  • The bullpen, once again, was great. Jared Hughes posted a 1.29 ERA over 7 innings. David Hernandez didn’t allow an earned run in 7.1 innings. Michael Lorenzen only allowed 3 over 14 innings and Raisel Iglesias struck out 8 in 7.2 innings, allowing only 3 runs. It has been a nice change of pace to not have to worry about what will happen in the late innings of Reds’ games.
  • Wandy Peralta’s numbers have been solid for most of the year in that he’s been able to consistently limit the damage he has created by walking too many batters. He unfortunately regressed to the mean in this capsule. He allowed 10 runs on 10 hits in only 5 innings of work, raising his season ERA from 3.65 to 6.14. not good.
  • A team’s Defensive Efficiency Rating (DER) is the percentage of balls in play that they’re able to convert into outs. The Reds’ DER is currently .686, which is good for 12th in the National League. The NL average DER is currently .693.

The Next 18:

  • 12 games at home, 6 on the road.
  • 11 of the next 18 against NL Central opponents.
  • 4 of the next 18 are against American League teams, none of which use the DH.
  • 7 of the next 18 against 2017 playoff teams.
  • .530 combined winning % for teams in the next 18.

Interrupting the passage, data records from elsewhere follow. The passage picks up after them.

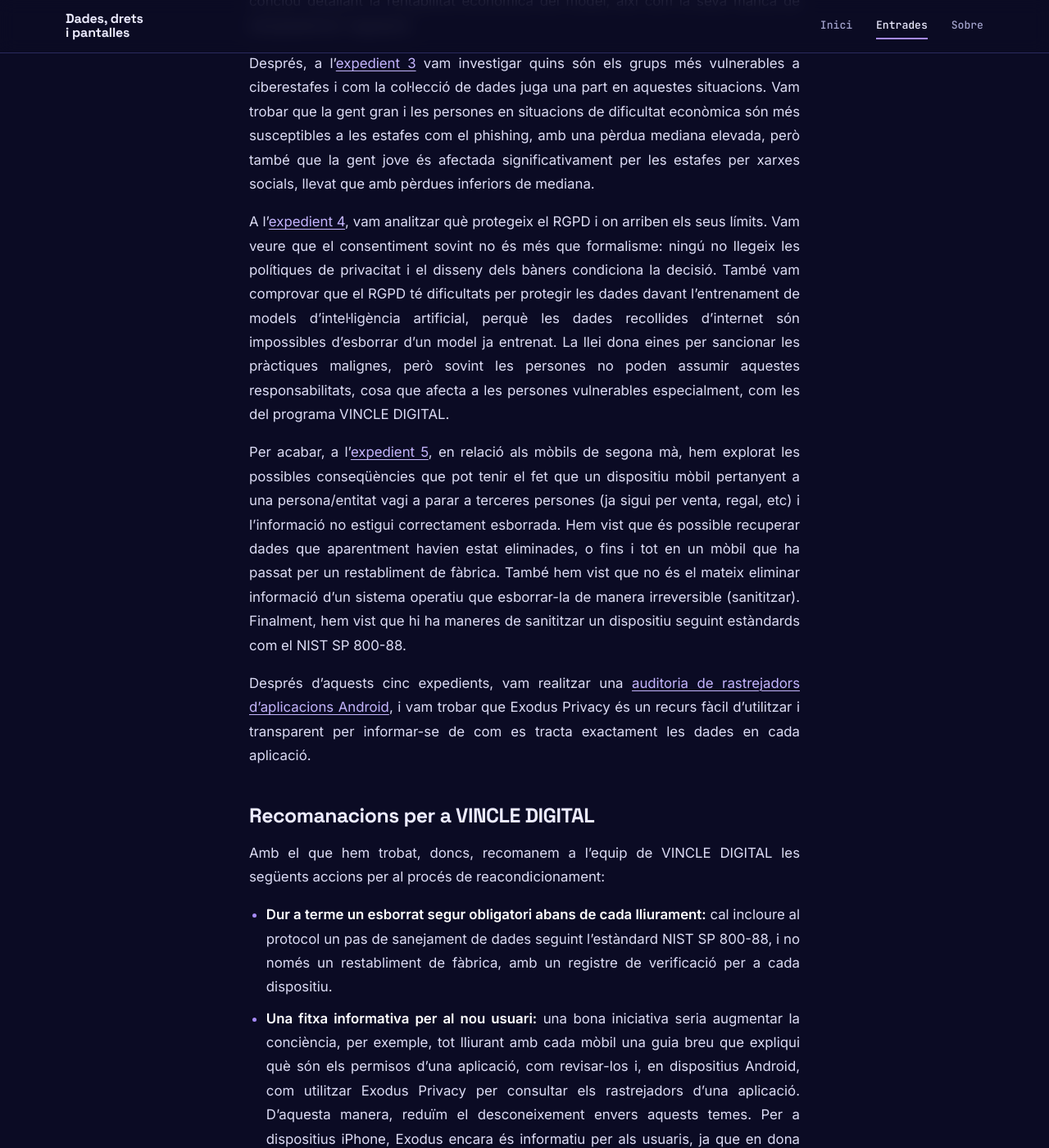
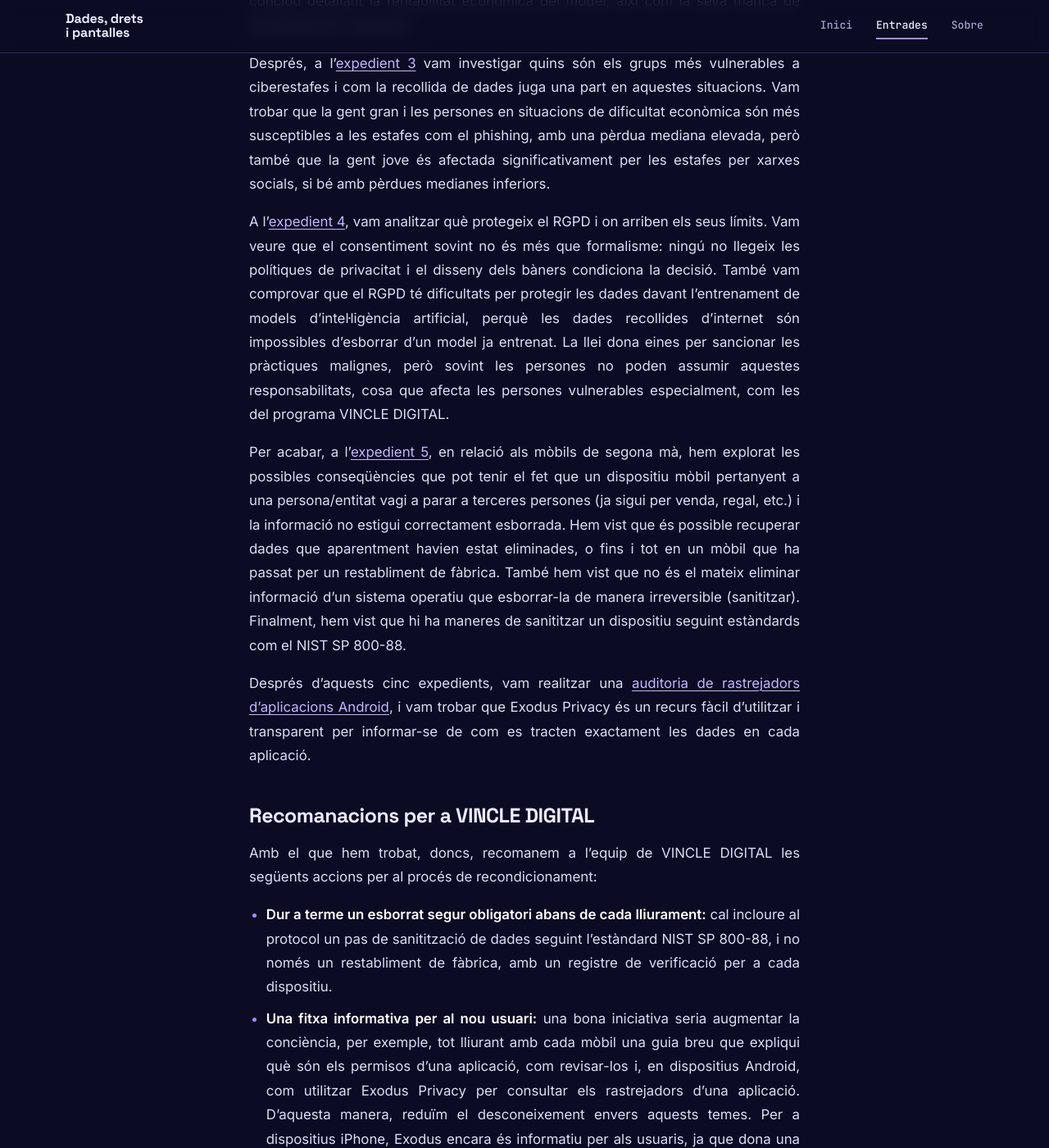
Before and after one commit to dades-drets-pantalles/blog-sostenibilitat, a Jekyll site: the page built from _posts/grup/2026-11-11-conclusions.md, in a window 1280 px wide and 1400 px high, scrolled down 945 px. Shown: the whole window at 82% size. Built offline with Jekyll 4.4.1, drawn with Linux system fonts in a browser that asks for light colours; some of the changed text lies outside the part shown.

Commit message:
Correccions ortogràfiques: entrades del Bernat, auditoria, conclusions i frase repetida del Timothy
Co-Authored-By: Claude Opus 5.5 <noreply@anthropic.com>

```diff
--- a/_posts/grup/2026-11-11-conclusions.md
+++ b/_posts/grup/2026-11-11-conclusions.md
@@ -5,26 +5,26 @@ date: 2026-11-11 18:40:00 +0100
 bloc: "Conclusions"
 ---
 
-L’objectiu del projecte Vincle Digital és la reutilització de mòbils usats perquè es pugin donar a persones que ho necessitin [1]. Els telèfons mòbils són gairebé essencials en la nostra vida, ja sigui per comunicar-se, fer tràmits, o qualsevol necessitat quotidià. Però a més dels beneficis, s’han de tenir en compte els riscs d’ús d’aquestes tecnologies. En aquest projecte, hem investigat quins són aquests riscs en l’àmbit particular de la privacitat: la col·lecció i ús de les nostres dades personals.
+L’objectiu del projecte Vincle Digital és la reutilització de mòbils usats perquè es puguin donar a persones que ho necessitin [1]. Els telèfons mòbils són gairebé essencials en la nostra vida, ja sigui per comunicar-se, fer tràmits, o qualsevol necessitat quotidiana. Però a més dels beneficis, s’han de tenir en compte els riscs d’ús d’aquestes tecnologies. En aquest projecte, hem investigat quins són aquests riscs en l’àmbit particular de la privacitat: la recollida i l’ús de les nostres dades personals.
 
 En l’[expedient 1]({{ '/entrades/' | relative_url }}#pregunta-1), vam veure quines dades genera el nostre telèfon mòbil: què fa, on és, com es mou i altres formes en què es pot identificar. Tot seguit vam veure com aquestes dades arriben al fabricant, sistema operatiu, operadora i sobretot als intermediaris de dades que després les venen a tercers. En el mateix post vam també veure que amb aquestes dades es pot deduir informació delicada com on vius, on treballes i si tens problemes de salut. Finalment, vam comentar quina és la legislació actual i quines autoritats s'encarreguen que es compleixi.
 
-Tot seguit, a l’[expedient 2]({{ '/entrades/' | relative_url }}#pregunta-2), vam aprofundir sobre l’ús d’aquestes dades per fer publicitat. Vam analizar en detall l’ús que en fan les empreses per generar un perfil complet de l’usuari i estimar els seus interessos. Un cop inferits els gustos, la publicitat programàtica permet, en qüestió de milisegons, automatitzar la publicació d’un anunci adequat, així com la seva compra a un preu assequible. L’expedient conclou detallant la rentabilitat econòmica del model, així com la seva manca de transparència i regulació.
+Tot seguit, a l’[expedient 2]({{ '/entrades/' | relative_url }}#pregunta-2), vam aprofundir sobre l’ús d’aquestes dades per fer publicitat. Vam analitzar en detall l’ús que en fan les empreses per generar un perfil complet de l’usuari i estimar els seus interessos. Un cop inferits els gustos, la publicitat programàtica permet, en qüestió de mil·lisegons, automatitzar la publicació d’un anunci adequat, així com la seva compra a un preu assequible. L’expedient conclou detallant la rentabilitat econòmica del model, així com la seva manca de transparència i regulació.
 
-Després, a l’[expedient 3]({{ '/entrades/' | relative_url }}#pregunta-3) vam investigar quins són els grups més vulnerables a ciberestafes i com la col·lecció de dades juga una part en aquestes situacions. Vam trobar que la gent gran i les persones en situacions de dificultat econòmica són més susceptibles a les estafes com el phishing, amb una pèrdua mediana elevada, però també que la gent jove és afectada significativament per les estafes per xarxes socials, llevat que amb pèrdues inferiors de mediana.
+Després, a l’[expedient 3]({{ '/entrades/' | relative_url }}#pregunta-3) vam investigar quins són els grups més vulnerables a ciberestafes i com la recollida de dades juga una part en aquestes situacions. Vam trobar que la gent gran i les persones en situacions de dificultat econòmica són més susceptibles a les estafes com el phishing, amb una pèrdua mediana elevada, però també que la gent jove és afectada significativament per les estafes per xarxes socials, si bé amb pèrdues medianes inferiors.
 
-A l’[expedient 4]({{ '/entrades/' | relative_url }}#pregunta-4), vam analitzar què protegeix el RGPD i on arriben els seus límits. Vam veure que el consentiment sovint no és més que formalisme: ningú no llegeix les polítiques de privacitat i el disseny dels bàners condiciona la decisió. També vam comprovar que el RGPD té dificultats per protegir les dades davant l’entrenament de models d’intel·ligència artificial, perquè les dades recollides d’internet són impossibles d’esborrar d’un model ja entrenat. La llei dona eines per sancionar les pràctiques malignes, però sovint les persones no poden assumir aquestes responsabilitats, cosa que afecta a les persones vulnerables especialment, com les del programa VINCLE DIGITAL.
+A l’[expedient 4]({{ '/entrades/' | relative_url }}#pregunta-4), vam analitzar què protegeix el RGPD i on arriben els seus límits. Vam veure que el consentiment sovint no és més que formalisme: ningú no llegeix les polítiques de privacitat i el disseny dels bàners condiciona la decisió. També vam comprovar que el RGPD té dificultats per protegir les dades davant l’entrenament de models d’intel·ligència artificial, perquè les dades recollides d’internet són impossibles d’esborrar d’un model ja entrenat. La llei dona eines per sancionar les pràctiques malignes, però sovint les persones no poden assumir aquestes responsabilitats, cosa que afecta les persones vulnerables especialment, com les del programa VINCLE DIGITAL.
 
-Per acabar, a l’[expedient 5]({{ '/entrades/' | relative_url }}#pregunta-5), en relació als mòbils de segona mà, hem explorat les possibles conseqüències que pot tenir el fet que un dispositiu mòbil pertanyent a una persona/entitat vagi a parar a terceres persones (ja sigui per venta, regal, etc) i l’informació no estigui correctament esborrada. Hem vist que és possible recuperar dades que aparentment havien estat eliminades, o fins i tot en un mòbil que ha passat per un restabliment de fàbrica. També hem vist que no és el mateix eliminar informació d’un sistema operatiu que esborrar-la de manera irreversible (sanititzar). Finalment, hem vist que hi ha maneres de sanititzar un dispositiu seguint estàndards com el NIST SP 800-88.
+Per acabar, a l’[expedient 5]({{ '/entrades/' | relative_url }}#pregunta-5), en relació als mòbils de segona mà, hem explorat les possibles conseqüències que pot tenir el fet que un dispositiu mòbil pertanyent a una persona/entitat vagi a parar a terceres persones (ja sigui per venda, regal, etc.) i la informació no estigui correctament esborrada. Hem vist que és possible recuperar dades que aparentment havien estat eliminades, o fins i tot en un mòbil que ha passat per un restabliment de fàbrica. També hem vist que no és el mateix eliminar informació d’un sistema operatiu que esborrar-la de manera irreversible (sanititzar). Finalment, hem vist que hi ha maneres de sanititzar un dispositiu seguint estàndards com el NIST SP 800-88.
 
-Després d’aquests cinc expedients, vam realitzar una [auditoria de rastrejadors d’aplicacions Android]({{ '/2026/11/11/auditoria-permisos-i-tracadors/' | relative_url }}), i vam trobar que Exodus Privacy és un recurs fàcil d’utilitzar i transparent per informar-se de com es tracta exactament les dades en cada aplicació.
+Després d’aquests cinc expedients, vam realitzar una [auditoria de rastrejadors d’aplicacions Android]({{ '/2026/11/11/auditoria-permisos-i-tracadors/' | relative_url }}), i vam trobar que Exodus Privacy és un recurs fàcil d’utilitzar i transparent per informar-se de com es tracten exactament les dades en cada aplicació.
 
 ## Recomanacions per a VINCLE DIGITAL
 
-Amb el que hem trobat, doncs, recomanem a l’equip de VINCLE DIGITAL les següents accions per al procés de reacondicionament:
+Amb el que hem trobat, doncs, recomanem a l’equip de VINCLE DIGITAL les següents accions per al procés de recondicionament:
 
-- **Dur a terme un esborrat segur obligatori abans de cada lliurament:** cal incloure al protocol un pas de sanejament de dades seguint l’estàndard NIST SP 800-88, i no només un restabliment de fàbrica, amb un registre de verificació per a cada dispositiu.
-- **Una fitxa informativa per al nou usuari:** una bona iniciativa seria augmentar la conciència, per exemple, tot lliurant amb cada mòbil una guia breu que expliqui què són els permisos d’una aplicació, com revisar-los i, en dispositius Android, com utilitzar Exodus Privacy per consultar els rastrejadors d’una aplicació. D’aquesta manera, reduïm el desconeixement envers aquests temes. Per a dispositius iPhone, Exodus encara és informatiu per als usuaris, ja que en dona una bona idea del tipus de rastrejadors usat en les aplicacions, encara que no sigui completament idèntic en Google Play i l’App Store. Aquesta fitxa pot ser lliurada pels professionals que acompanyen la persona, que ja fan de mediadors digitals.
+- **Dur a terme un esborrat segur obligatori abans de cada lliurament:** cal incloure al protocol un pas de sanitització de dades seguint l’estàndard NIST SP 800-88, i no només un restabliment de fàbrica, amb un registre de verificació per a cada dispositiu.
+- **Una fitxa informativa per al nou usuari:** una bona iniciativa seria augmentar la conciència, per exemple, tot lliurant amb cada mòbil una guia breu que expliqui què són els permisos d’una aplicació, com revisar-los i, en dispositius Android, com utilitzar Exodus Privacy per consultar els rastrejadors d’una aplicació. D’aquesta manera, reduïm el desconeixement envers aquests temes. Per a dispositius iPhone, Exodus encara és informatiu per als usuaris, ja que dona una bona idea del tipus de rastrejadors usat en les aplicacions, encara que no sigui completament idèntic en Google Play i l’App Store. Aquesta fitxa pot ser lliurada pels professionals que acompanyen la persona, que ja fan de mediadors digitals.
 
 És impossible ser invisible i completament anònim en l’era actual d’internet, però es poden fer passos per reduir el factor de risc de les dades més sensibles, tant per mesures legals com per precaucions a nivell individual, facilitant un entorn més segur per a tothom.
 
```
Also changed, not shown: _posts/bernat/2026-11-11-esborrar-no-es-destruir.md (+3 -3 lines), _posts/bernat/2026-11-11-nist-sp-800-88.md (+3 -3 lines), _posts/bernat/2026-11-11-perills-dispositius-segona-ma.md (+2 -2 lines), _posts/grup/2026-11-11-auditoria-permisos-i-tracadors.md (+7 -7 lines), _posts/timothy/2026-11-11-phishing-i-a-qui-afecta.md (+0 -2 lines).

  • Another tough stretch for the Reds. There are 2 series with the Cubs along with series with 2 division leaders in the Milwaukee Brewers and Atlanta Braves.